Any amusing anecdotes/stories etc about the old days?

Don't let ya mum tidy ya room when you are saving ya graphics on to tape after working for hours..... thanks for blowing the speccy up mum
'I didn't know it was so sensitive about me plugging the Hoover in!!'

Have you anything to say to people who still use the Speccy today?

Cool if you enjoy it do it, I must admit I got my speccy out about a year ago to show my son, he thought it was pants

'but why did it take 10 mins, to load and the man looks crap..., and he goes red if he walks by that tree - c'mon dad I'll give ya a slapping on Street Fighter II on the SNES...'

Anything else to say?

Flibble... No seriously I think it's great that people of our age can play their old games on an emulator, whenever they wish, that's cool.

Thanks to Mark for doing the interview.

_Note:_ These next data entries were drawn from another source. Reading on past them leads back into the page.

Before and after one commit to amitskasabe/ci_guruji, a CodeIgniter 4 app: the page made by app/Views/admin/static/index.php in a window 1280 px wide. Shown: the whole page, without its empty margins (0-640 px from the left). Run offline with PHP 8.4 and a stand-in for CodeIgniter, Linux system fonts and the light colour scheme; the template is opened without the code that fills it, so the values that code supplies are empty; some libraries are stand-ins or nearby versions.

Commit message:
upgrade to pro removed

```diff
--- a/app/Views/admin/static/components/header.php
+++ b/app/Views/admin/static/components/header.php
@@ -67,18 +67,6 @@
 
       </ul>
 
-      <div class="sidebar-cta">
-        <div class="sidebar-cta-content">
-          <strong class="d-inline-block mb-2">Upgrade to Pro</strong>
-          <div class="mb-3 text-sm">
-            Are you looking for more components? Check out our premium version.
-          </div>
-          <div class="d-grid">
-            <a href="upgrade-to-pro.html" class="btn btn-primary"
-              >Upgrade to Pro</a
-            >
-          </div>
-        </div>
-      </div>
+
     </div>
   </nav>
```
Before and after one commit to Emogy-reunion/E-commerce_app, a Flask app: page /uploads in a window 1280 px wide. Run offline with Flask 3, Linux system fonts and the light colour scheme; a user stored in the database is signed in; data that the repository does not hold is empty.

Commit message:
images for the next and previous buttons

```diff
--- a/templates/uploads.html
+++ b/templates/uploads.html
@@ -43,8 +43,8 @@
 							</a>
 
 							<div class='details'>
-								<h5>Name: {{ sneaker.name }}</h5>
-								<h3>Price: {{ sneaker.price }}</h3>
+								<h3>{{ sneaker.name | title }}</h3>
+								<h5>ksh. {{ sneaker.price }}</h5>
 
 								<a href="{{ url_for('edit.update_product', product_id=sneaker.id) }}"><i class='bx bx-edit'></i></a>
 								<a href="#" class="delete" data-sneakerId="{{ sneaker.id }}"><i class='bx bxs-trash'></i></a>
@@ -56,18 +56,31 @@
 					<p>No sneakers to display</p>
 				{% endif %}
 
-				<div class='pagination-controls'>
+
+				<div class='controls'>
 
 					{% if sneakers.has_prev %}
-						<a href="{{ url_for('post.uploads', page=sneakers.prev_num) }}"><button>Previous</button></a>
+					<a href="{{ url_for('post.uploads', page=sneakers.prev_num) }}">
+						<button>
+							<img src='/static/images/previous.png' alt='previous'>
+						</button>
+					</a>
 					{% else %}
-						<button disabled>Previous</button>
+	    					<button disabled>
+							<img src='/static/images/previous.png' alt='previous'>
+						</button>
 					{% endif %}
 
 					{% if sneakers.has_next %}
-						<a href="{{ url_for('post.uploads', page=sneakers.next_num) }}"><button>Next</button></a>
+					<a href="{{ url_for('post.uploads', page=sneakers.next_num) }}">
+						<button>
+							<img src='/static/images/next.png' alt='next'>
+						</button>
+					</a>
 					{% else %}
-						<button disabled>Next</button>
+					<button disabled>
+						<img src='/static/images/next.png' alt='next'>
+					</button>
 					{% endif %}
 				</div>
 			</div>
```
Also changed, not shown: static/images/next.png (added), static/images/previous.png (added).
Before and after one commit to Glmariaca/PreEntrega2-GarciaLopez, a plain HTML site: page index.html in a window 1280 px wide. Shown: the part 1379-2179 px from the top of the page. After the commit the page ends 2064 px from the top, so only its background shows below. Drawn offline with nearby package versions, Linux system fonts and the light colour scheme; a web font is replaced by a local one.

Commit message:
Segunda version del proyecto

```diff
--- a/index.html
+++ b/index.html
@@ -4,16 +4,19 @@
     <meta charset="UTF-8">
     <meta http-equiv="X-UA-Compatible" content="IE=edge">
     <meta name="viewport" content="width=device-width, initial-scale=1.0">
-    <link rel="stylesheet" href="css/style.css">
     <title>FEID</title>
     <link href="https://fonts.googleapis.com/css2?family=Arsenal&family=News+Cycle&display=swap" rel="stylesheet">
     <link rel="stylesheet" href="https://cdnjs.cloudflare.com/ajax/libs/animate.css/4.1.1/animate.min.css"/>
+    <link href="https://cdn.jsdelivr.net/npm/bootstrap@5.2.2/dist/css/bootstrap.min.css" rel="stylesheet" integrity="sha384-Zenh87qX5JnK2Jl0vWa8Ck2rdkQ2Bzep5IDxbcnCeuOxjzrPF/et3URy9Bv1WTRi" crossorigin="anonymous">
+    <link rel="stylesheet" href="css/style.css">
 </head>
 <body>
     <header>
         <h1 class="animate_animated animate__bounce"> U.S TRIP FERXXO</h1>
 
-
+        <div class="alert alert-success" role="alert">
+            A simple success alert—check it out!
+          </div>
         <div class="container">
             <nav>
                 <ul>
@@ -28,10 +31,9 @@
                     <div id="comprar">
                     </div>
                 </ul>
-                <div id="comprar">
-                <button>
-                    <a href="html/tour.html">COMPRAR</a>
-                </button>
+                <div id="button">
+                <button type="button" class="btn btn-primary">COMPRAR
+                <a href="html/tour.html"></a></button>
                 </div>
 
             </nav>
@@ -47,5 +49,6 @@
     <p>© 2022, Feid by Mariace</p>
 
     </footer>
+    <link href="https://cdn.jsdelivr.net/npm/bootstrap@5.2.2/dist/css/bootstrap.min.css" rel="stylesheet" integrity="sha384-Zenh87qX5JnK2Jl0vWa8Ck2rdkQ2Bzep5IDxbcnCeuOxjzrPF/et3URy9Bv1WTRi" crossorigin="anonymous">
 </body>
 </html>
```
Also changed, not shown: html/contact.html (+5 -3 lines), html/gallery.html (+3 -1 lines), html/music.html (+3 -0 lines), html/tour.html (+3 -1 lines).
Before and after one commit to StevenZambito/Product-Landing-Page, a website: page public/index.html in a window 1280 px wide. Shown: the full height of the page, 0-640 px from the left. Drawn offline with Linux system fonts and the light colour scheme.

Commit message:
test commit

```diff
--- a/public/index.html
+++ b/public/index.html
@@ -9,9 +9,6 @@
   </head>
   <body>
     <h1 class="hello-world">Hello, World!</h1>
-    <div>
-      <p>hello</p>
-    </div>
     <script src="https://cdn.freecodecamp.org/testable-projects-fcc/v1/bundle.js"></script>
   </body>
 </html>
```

Interview conducted by Philip Bee.
Text Copyright (c) Philip Bee and Mark A. Jones.